→ **PROBLEM TO SOLVE**:
Search the records below for the string "Cash" and report only the number of lines that contain it.

━━ RECORD SET ━━

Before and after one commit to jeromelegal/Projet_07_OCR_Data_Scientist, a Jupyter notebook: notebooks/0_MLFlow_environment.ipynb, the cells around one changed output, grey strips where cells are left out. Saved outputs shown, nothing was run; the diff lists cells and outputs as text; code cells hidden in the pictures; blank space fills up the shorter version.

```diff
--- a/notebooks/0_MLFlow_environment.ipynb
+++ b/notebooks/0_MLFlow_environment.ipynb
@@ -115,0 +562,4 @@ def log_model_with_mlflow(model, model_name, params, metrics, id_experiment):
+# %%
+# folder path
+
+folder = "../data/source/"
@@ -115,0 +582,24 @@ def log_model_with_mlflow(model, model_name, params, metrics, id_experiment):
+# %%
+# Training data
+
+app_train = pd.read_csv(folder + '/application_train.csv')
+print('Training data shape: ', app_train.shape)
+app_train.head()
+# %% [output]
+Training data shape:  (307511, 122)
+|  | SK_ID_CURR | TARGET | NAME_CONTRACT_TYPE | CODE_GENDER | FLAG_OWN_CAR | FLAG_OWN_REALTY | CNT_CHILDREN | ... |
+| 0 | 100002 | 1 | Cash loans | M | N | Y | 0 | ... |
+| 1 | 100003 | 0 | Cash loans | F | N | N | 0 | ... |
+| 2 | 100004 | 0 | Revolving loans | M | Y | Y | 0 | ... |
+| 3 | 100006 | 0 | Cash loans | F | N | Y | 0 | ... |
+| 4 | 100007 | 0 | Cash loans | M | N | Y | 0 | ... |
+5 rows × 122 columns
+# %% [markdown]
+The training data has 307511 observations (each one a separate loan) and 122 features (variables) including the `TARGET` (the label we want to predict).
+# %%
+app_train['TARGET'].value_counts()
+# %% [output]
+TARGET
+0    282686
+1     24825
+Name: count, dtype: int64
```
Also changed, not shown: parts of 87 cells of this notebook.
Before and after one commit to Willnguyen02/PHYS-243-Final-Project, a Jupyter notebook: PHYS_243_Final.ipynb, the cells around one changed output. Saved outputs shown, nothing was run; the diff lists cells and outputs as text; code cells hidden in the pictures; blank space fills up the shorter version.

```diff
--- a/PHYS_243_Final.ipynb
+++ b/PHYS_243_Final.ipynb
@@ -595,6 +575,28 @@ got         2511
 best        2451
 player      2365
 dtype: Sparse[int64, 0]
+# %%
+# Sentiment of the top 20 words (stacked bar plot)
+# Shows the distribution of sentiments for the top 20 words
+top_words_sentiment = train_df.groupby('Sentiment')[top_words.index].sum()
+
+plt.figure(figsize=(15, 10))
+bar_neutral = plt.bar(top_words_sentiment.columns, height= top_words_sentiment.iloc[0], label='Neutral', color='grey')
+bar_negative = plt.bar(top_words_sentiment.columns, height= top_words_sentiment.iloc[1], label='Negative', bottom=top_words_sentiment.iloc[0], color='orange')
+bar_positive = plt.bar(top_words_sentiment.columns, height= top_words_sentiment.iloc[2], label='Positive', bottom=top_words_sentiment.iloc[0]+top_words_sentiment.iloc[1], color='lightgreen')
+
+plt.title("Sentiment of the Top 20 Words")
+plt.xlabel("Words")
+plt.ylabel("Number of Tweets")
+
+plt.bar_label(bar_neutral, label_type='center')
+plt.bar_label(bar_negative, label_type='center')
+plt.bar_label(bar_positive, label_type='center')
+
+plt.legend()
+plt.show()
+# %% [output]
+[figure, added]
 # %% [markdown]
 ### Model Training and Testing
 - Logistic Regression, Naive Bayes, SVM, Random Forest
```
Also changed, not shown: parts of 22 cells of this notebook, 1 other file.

━━━

→ **SOLUTION FOR THIS TASK**:
4